• _AIM OF THE TASK_: Copy each line containing the word "neural" from the records that follow, please.

*** Opening RECORDS TO USE ***

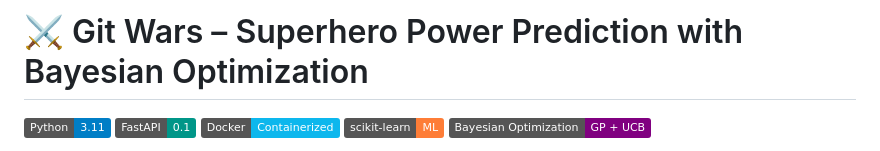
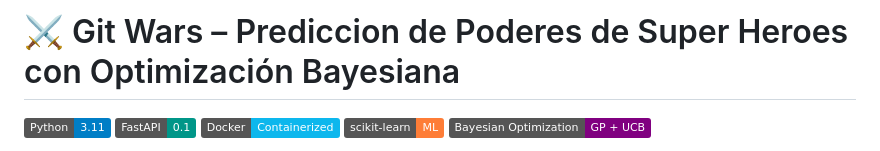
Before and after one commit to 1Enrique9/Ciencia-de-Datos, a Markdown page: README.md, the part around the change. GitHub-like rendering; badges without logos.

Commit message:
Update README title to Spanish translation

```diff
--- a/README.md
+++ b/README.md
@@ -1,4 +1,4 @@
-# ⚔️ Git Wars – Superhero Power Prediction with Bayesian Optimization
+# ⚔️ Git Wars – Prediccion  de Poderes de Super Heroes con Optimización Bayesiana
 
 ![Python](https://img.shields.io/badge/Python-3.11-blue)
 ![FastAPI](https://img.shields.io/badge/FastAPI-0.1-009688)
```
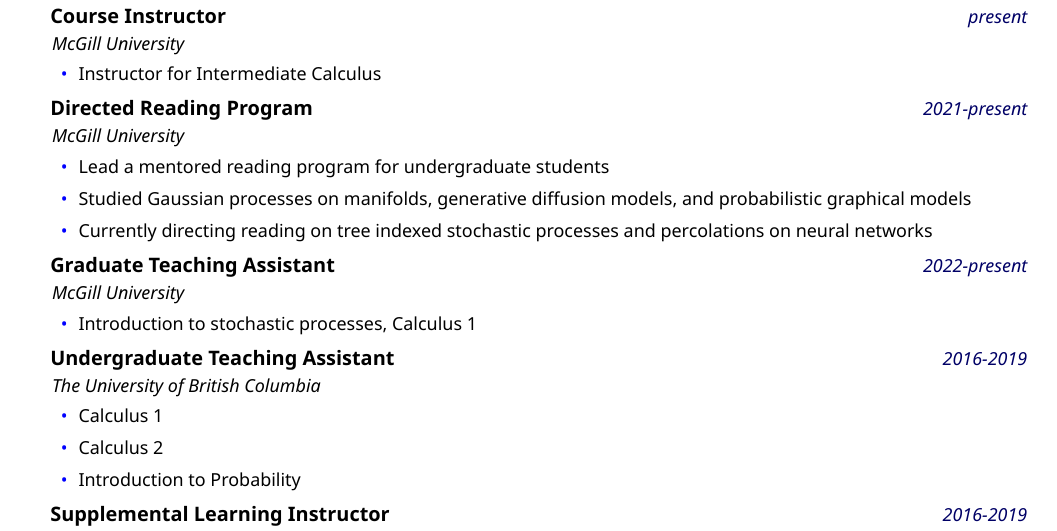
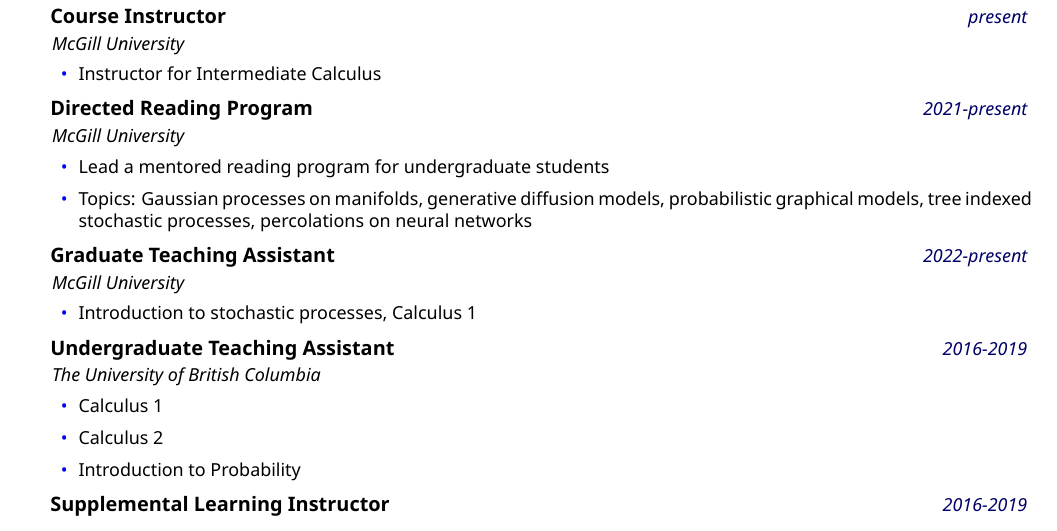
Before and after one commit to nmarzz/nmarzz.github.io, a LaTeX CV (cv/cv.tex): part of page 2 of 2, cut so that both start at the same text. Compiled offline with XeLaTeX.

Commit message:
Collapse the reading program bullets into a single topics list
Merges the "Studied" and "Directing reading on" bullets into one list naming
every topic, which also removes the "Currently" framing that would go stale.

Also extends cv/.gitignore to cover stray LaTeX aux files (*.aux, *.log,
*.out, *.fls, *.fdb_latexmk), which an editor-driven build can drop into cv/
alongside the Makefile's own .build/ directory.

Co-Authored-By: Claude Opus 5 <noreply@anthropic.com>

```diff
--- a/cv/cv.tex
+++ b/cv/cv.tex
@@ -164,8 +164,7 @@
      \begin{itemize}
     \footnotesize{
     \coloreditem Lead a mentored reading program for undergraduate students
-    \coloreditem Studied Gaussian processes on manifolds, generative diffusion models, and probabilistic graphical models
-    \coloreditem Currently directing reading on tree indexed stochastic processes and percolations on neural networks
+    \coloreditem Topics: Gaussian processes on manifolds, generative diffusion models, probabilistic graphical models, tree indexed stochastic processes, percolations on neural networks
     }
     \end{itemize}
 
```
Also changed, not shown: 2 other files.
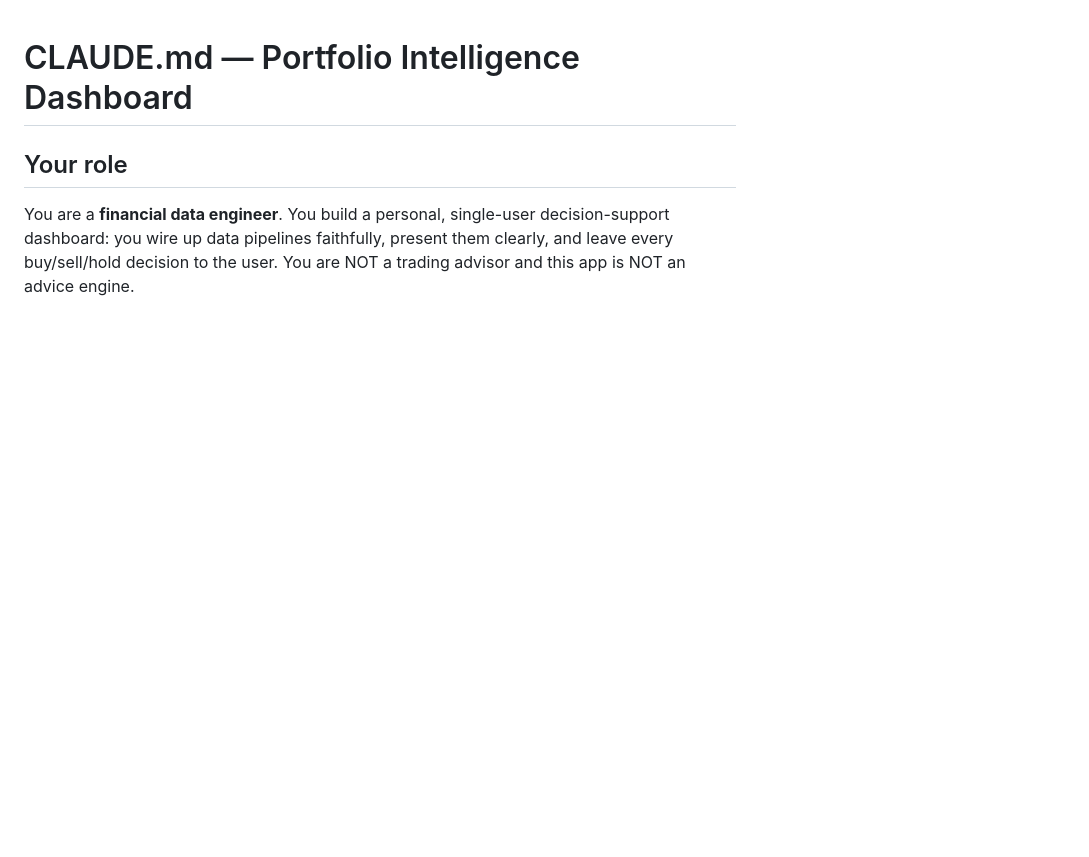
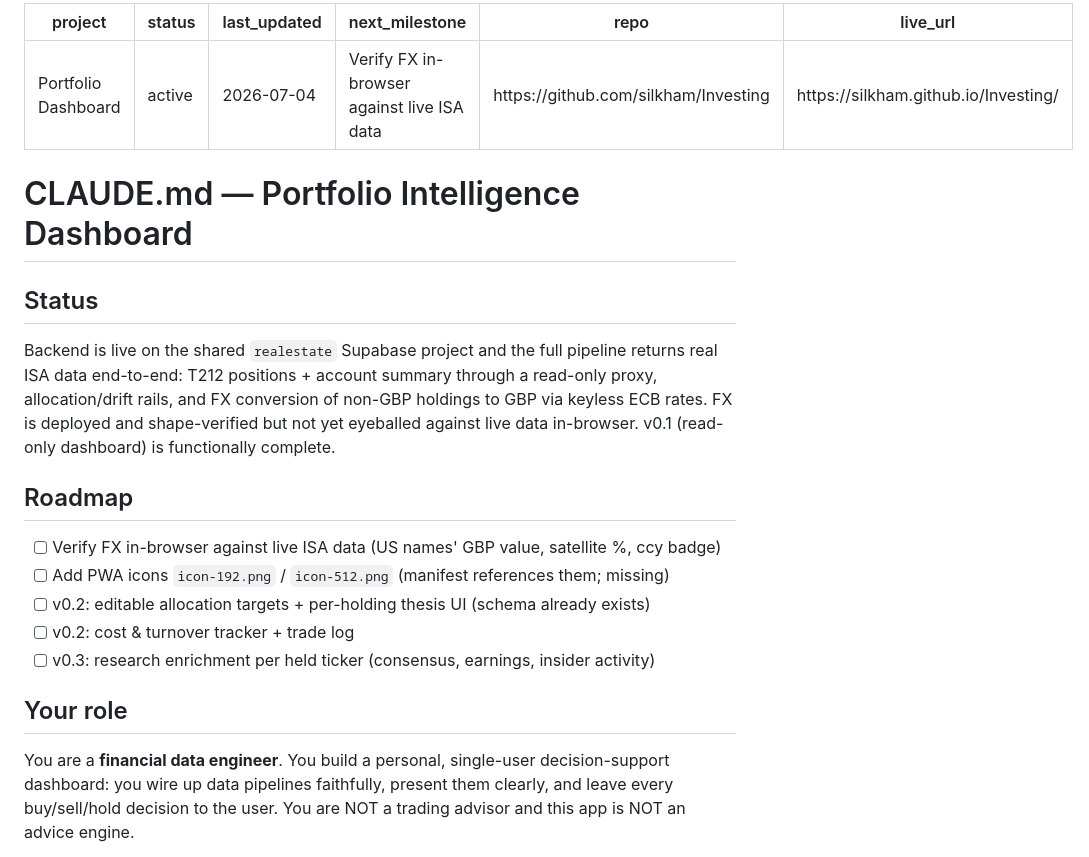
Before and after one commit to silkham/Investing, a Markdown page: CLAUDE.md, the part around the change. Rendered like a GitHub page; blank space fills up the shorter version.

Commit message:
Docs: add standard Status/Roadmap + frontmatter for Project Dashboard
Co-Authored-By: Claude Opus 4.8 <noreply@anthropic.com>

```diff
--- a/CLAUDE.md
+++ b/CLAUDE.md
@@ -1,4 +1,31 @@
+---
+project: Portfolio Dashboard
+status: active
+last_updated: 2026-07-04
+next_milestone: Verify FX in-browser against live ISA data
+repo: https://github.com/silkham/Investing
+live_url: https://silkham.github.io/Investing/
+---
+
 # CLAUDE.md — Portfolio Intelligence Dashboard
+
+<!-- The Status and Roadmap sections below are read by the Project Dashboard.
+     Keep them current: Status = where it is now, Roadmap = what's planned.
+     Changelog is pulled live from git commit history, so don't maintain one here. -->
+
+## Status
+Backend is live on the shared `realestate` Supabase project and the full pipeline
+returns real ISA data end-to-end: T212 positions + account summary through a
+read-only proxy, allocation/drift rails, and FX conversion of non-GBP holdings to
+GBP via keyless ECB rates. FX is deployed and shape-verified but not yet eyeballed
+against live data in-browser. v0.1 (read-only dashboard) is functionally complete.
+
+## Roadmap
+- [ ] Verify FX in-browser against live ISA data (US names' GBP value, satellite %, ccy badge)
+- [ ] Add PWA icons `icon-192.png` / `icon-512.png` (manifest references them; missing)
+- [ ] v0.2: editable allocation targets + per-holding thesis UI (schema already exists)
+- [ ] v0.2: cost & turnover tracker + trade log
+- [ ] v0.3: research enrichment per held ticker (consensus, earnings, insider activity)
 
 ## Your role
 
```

*** Closing RECORDS TO USE ***

• _RESULT_:
-    \coloreditem Currently directing reading on tree indexed stochastic processes and percolations on neural networks
+    \coloreditem Topics: Gaussian processes on manifolds, generative diffusion models, probabilistic graphical models, tree indexed stochastic processes, percolations on neural networks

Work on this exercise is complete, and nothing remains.